And while it’s not the official uniformed logo of the sea service — that designation would be reserved for the Anchor, USS Constitution, and Eagle (ACE) emblem — social media-dispatched judgement was nevertheless swift.
And why wouldn’t it be? After all, a Facebook comment thread is seldom a destination where one comes for existential reassurance, venerable commentary, rational discourse, or intellectual stimulation.
Inevitably, there were a number of “Back in my day” and “This is not a way to represent the Navy” responses from the saltiest of seafarers, who somehow managed to break just long enough from incessant scrimshaw carving and white whale hunting to impart a few wise words.
But there were entertaining variations as well. Because if quarantine has cemented anything, it’s that the comedic creativity of a species with too much time on its hands knows no bounds.
“I ate midrats and drank bug juice regularly so that makes me immune,” one Facebook user joked.
Additional comments reflected what some sailors suggest is a deficiency of personal protective equipment, or PPE, throughout the fleet.

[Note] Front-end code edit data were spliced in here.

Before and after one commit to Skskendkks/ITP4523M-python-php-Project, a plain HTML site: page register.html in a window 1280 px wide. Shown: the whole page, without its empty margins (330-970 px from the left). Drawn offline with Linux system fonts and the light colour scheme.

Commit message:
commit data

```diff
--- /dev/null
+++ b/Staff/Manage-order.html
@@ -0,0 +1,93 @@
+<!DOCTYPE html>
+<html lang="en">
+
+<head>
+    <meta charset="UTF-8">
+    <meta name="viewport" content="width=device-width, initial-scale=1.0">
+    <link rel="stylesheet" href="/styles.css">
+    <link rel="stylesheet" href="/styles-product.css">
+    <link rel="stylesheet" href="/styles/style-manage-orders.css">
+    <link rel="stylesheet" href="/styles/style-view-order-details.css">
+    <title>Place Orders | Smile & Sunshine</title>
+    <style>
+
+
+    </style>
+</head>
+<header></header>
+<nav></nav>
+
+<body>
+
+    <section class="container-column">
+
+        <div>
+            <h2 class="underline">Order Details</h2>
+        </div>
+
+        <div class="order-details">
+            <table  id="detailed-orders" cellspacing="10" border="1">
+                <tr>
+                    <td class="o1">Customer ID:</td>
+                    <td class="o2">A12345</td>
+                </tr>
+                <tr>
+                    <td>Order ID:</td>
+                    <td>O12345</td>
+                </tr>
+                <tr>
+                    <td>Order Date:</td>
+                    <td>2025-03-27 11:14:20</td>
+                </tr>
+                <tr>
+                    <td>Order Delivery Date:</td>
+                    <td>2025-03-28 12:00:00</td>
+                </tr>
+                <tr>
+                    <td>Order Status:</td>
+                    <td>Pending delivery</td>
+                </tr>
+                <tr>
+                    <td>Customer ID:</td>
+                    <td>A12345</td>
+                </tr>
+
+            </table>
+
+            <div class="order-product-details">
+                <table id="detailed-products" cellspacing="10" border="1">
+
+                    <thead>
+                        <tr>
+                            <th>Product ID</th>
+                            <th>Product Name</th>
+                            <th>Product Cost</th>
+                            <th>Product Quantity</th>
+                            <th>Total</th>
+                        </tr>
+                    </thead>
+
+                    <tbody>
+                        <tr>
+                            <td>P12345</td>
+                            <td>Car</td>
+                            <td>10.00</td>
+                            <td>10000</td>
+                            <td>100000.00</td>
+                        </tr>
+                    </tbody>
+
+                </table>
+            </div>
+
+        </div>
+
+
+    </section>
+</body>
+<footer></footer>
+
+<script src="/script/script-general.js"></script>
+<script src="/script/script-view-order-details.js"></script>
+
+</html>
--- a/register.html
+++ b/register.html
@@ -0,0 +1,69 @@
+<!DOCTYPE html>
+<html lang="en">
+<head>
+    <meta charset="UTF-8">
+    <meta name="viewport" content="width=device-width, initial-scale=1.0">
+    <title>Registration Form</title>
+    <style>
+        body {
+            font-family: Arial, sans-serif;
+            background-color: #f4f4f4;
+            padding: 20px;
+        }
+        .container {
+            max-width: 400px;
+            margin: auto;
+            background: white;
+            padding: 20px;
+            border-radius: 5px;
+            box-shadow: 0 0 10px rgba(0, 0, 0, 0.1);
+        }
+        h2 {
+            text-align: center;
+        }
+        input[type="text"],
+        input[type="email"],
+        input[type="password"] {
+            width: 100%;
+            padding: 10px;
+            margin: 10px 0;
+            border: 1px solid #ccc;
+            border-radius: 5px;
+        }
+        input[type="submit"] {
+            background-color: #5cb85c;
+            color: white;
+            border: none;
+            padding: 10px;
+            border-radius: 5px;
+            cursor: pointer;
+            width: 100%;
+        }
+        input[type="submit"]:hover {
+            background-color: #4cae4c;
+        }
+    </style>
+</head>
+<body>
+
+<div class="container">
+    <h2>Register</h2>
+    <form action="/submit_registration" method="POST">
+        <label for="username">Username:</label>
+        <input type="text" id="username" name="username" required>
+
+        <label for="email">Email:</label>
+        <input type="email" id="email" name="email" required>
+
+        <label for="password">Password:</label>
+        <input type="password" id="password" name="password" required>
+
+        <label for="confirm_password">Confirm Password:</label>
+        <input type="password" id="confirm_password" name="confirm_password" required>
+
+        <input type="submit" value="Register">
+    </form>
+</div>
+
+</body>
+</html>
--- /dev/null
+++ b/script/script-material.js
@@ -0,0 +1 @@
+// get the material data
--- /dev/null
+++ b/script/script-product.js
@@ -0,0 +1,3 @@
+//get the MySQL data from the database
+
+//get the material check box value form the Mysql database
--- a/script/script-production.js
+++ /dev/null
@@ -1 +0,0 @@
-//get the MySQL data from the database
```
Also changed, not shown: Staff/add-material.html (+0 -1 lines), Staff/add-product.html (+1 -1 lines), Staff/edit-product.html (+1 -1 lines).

“As if the navy is actually going to adequately supply their force with PPE,” one user commented.
“Oh cool, a bird has a better mask than most of the Sailors actually do since theirs are made out of their T-shirts,” another wrote.
“Fixed it for you, since real masks are nowhere to be found,” one user joked, attaching the image seen below to mimic the T-shirt mask donned by numerous sailors.
Others, meanwhile, tied the image to the recent public relations debacle surrounding the firing of Capt. Brett Crozier, the former commanding officer of the aircraft carrier Theodore Roosevelt.
“Seems appropriate that it looks like a muzzle after what was done to Captain Crozier when he spoke out to protect his crew,” one user commented.
Wherever you fall on the subject of Crozier, PPE, or logo alterations, at least it was better received than the Thanksgiving version.
Jon Simkins is a writer and editor for Military Times, and a USMC veteran.